Check each line of the entries for the string "height". Report only how many lines have it.

[Before-and-after page screenshots]

• • • • • • •

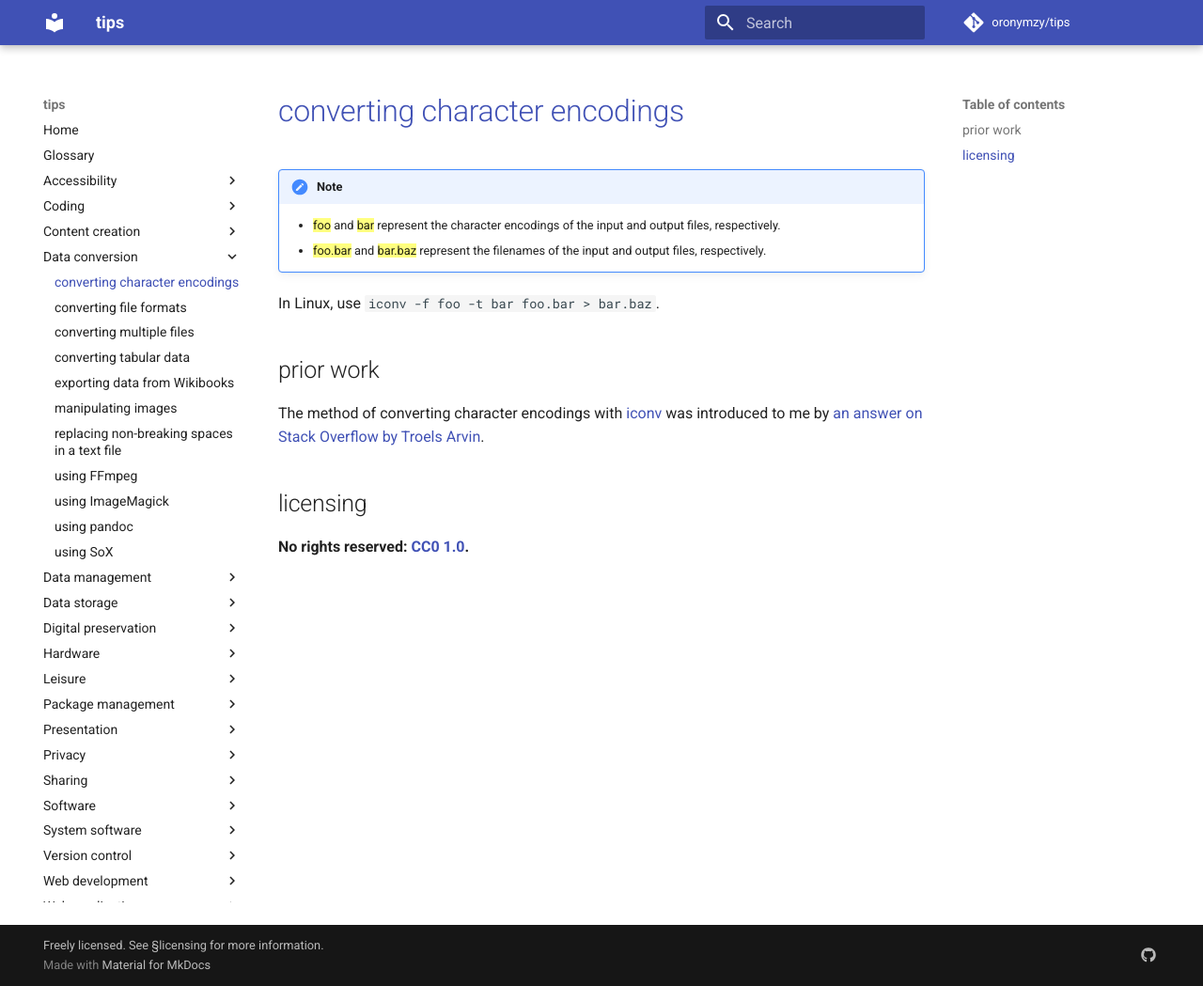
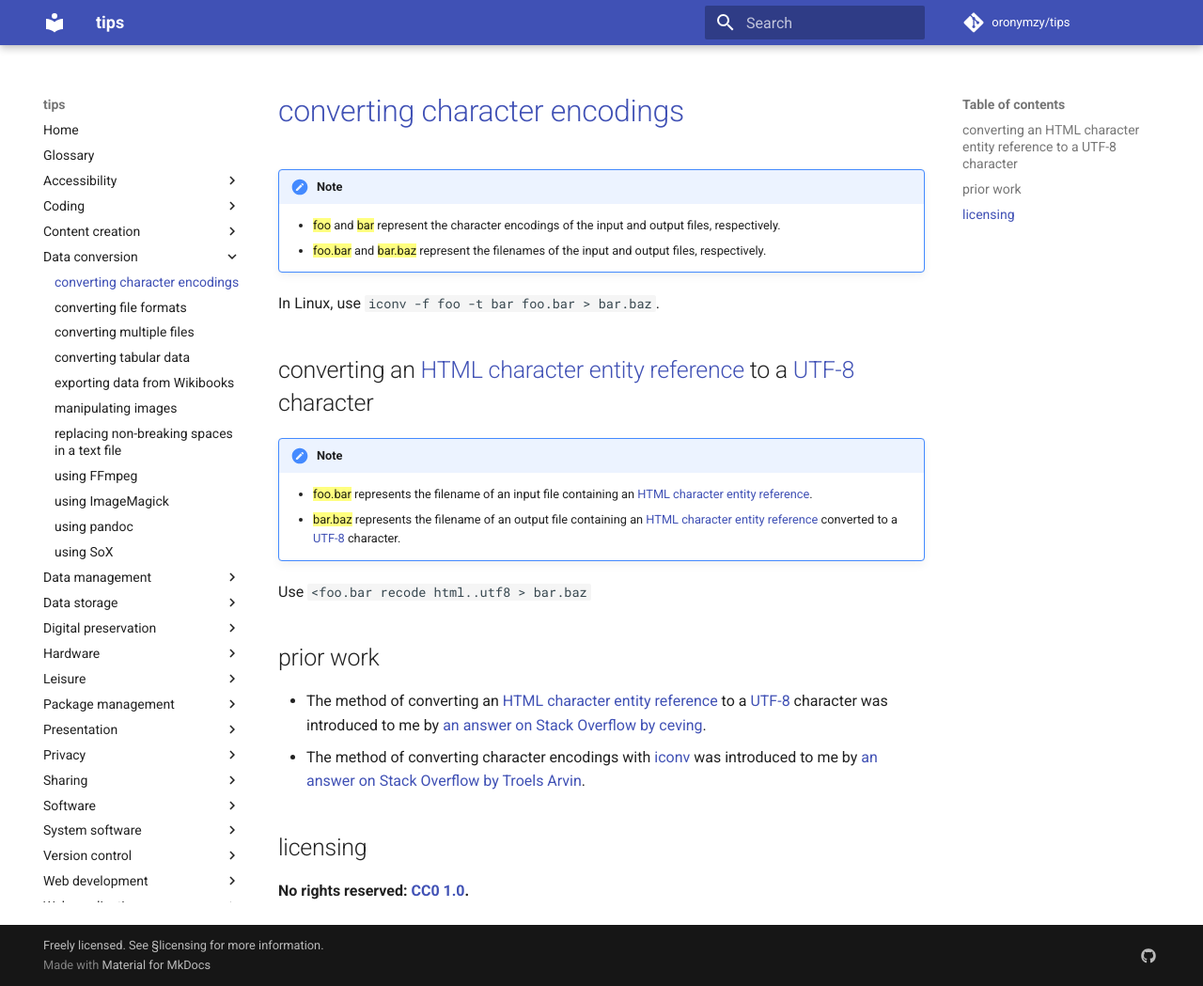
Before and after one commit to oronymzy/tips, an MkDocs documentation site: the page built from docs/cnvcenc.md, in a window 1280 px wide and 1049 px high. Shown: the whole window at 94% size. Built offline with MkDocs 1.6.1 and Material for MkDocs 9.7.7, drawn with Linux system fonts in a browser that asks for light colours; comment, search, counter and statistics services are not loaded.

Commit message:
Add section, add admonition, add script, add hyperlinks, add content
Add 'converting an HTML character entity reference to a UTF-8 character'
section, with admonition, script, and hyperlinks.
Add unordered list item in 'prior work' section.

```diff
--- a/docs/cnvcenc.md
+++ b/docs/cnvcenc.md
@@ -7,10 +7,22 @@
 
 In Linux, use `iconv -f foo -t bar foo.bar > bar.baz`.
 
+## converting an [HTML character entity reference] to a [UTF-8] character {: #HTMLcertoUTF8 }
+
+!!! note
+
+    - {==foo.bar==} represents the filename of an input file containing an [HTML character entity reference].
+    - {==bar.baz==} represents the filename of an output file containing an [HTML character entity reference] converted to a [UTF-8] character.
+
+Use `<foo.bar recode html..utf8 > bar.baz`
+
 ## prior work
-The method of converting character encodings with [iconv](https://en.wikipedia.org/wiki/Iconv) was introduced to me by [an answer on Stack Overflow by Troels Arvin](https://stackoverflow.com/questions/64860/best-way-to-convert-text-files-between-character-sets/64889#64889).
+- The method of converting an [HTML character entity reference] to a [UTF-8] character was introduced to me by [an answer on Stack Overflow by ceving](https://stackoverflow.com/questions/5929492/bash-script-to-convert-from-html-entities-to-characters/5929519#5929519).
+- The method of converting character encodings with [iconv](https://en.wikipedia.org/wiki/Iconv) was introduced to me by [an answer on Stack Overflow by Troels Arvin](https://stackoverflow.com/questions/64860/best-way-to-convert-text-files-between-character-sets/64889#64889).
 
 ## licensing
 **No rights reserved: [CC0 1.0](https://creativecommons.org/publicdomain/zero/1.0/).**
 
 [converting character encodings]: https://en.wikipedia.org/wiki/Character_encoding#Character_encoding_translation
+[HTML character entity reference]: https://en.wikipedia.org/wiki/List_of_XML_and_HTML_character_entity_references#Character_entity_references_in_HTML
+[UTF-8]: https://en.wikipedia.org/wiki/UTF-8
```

• • • • • • •

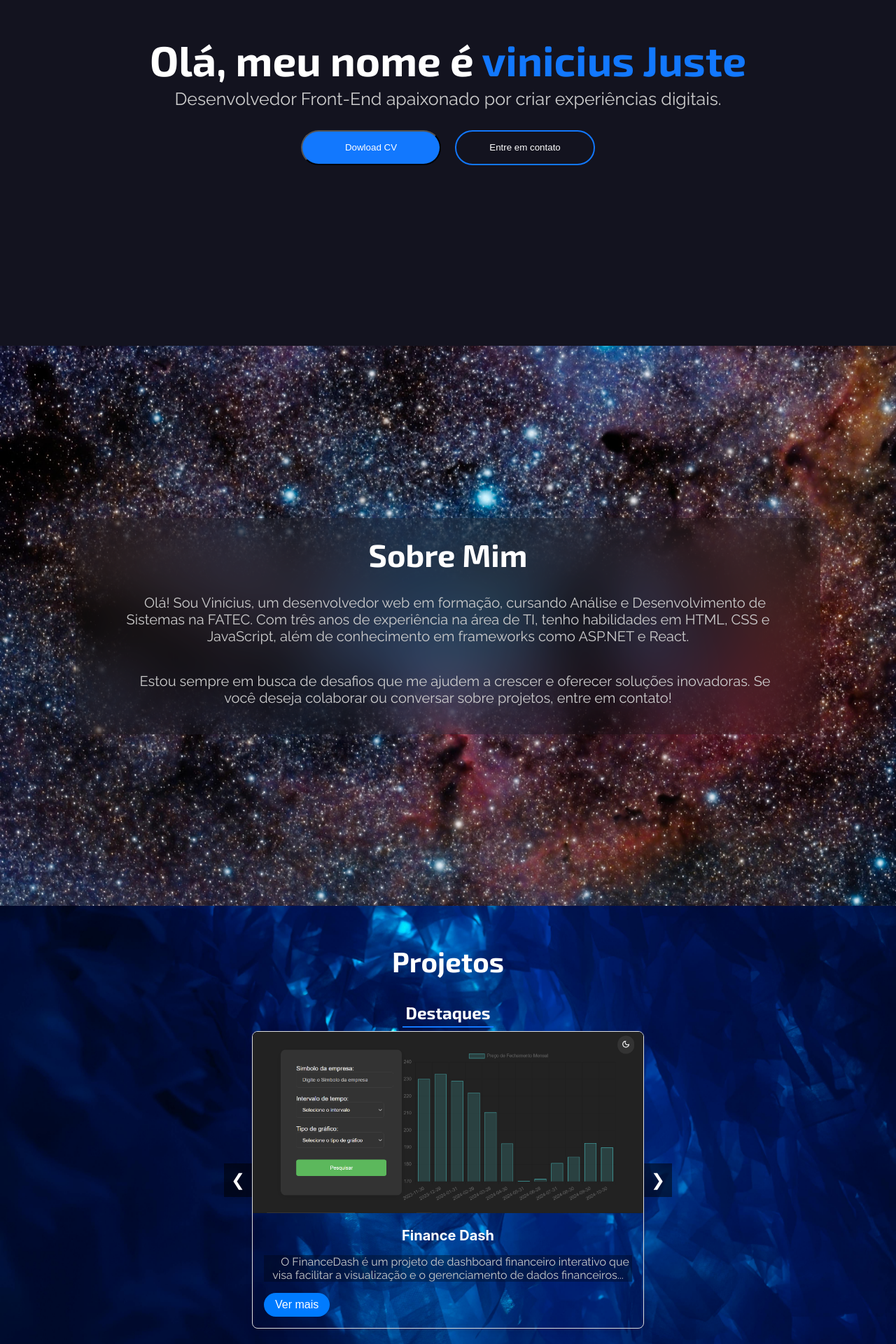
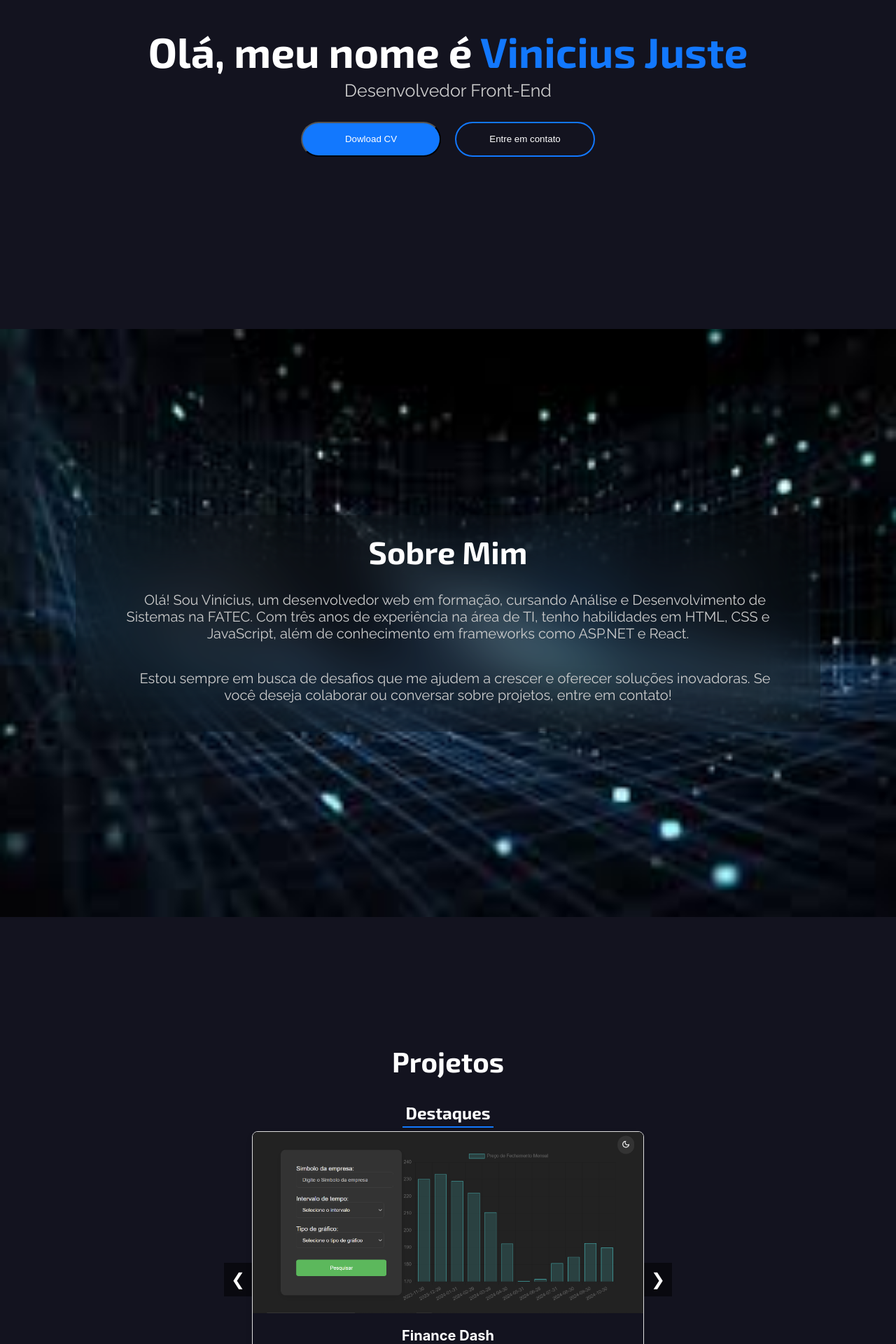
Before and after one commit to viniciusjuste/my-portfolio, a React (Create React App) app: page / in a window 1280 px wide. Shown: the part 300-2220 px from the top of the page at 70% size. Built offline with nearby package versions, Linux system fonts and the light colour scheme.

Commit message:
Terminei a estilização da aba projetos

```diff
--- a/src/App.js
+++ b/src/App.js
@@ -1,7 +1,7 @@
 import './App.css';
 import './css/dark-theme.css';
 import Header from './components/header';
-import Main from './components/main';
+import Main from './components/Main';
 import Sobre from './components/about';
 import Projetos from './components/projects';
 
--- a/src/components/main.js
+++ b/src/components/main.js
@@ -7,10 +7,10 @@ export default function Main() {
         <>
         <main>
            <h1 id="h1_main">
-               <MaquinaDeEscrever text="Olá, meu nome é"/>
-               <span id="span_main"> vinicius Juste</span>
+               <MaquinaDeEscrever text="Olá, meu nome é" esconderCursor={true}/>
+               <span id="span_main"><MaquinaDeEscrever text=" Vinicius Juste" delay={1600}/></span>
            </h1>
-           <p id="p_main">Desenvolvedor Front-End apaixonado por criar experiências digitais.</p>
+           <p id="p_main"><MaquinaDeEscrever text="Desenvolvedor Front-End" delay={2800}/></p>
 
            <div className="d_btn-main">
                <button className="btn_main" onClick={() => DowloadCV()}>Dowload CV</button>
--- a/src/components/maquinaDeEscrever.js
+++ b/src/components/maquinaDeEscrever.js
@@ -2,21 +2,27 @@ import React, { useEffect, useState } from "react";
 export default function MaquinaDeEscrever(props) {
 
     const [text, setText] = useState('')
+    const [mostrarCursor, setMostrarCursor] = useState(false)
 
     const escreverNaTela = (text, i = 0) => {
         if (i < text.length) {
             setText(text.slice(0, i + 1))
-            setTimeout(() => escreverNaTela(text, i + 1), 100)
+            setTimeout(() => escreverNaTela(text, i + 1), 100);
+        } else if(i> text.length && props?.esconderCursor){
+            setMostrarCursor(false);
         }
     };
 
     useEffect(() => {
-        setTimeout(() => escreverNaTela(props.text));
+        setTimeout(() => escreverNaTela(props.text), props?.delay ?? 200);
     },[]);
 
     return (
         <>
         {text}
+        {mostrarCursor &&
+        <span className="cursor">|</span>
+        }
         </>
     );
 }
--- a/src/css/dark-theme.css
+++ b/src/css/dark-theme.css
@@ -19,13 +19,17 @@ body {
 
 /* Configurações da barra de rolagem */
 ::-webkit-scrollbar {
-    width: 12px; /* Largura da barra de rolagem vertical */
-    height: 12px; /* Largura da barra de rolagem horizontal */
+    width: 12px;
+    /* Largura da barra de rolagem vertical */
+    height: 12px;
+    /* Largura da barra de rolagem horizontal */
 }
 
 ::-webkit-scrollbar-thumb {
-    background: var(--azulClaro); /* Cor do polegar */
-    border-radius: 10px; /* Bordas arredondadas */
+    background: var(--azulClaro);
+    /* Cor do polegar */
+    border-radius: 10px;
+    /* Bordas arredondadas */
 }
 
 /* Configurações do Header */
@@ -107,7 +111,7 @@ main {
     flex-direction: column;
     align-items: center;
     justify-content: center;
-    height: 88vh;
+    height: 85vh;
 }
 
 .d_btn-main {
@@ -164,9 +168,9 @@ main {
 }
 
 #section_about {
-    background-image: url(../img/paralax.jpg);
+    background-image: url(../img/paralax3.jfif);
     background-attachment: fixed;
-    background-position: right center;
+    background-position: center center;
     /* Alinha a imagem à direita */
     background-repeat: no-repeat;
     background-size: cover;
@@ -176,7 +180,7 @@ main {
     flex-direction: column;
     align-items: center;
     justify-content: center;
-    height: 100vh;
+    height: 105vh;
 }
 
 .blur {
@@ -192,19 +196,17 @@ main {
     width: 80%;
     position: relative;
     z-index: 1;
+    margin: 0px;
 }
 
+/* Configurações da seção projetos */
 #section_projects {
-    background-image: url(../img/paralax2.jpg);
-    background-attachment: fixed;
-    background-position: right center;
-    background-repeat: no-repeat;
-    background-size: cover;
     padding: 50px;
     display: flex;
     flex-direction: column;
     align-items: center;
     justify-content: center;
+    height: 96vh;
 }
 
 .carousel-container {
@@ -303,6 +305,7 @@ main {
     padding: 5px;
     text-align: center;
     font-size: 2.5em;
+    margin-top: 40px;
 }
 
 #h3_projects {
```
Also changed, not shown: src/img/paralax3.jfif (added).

• • • • • • •

Worked solution
7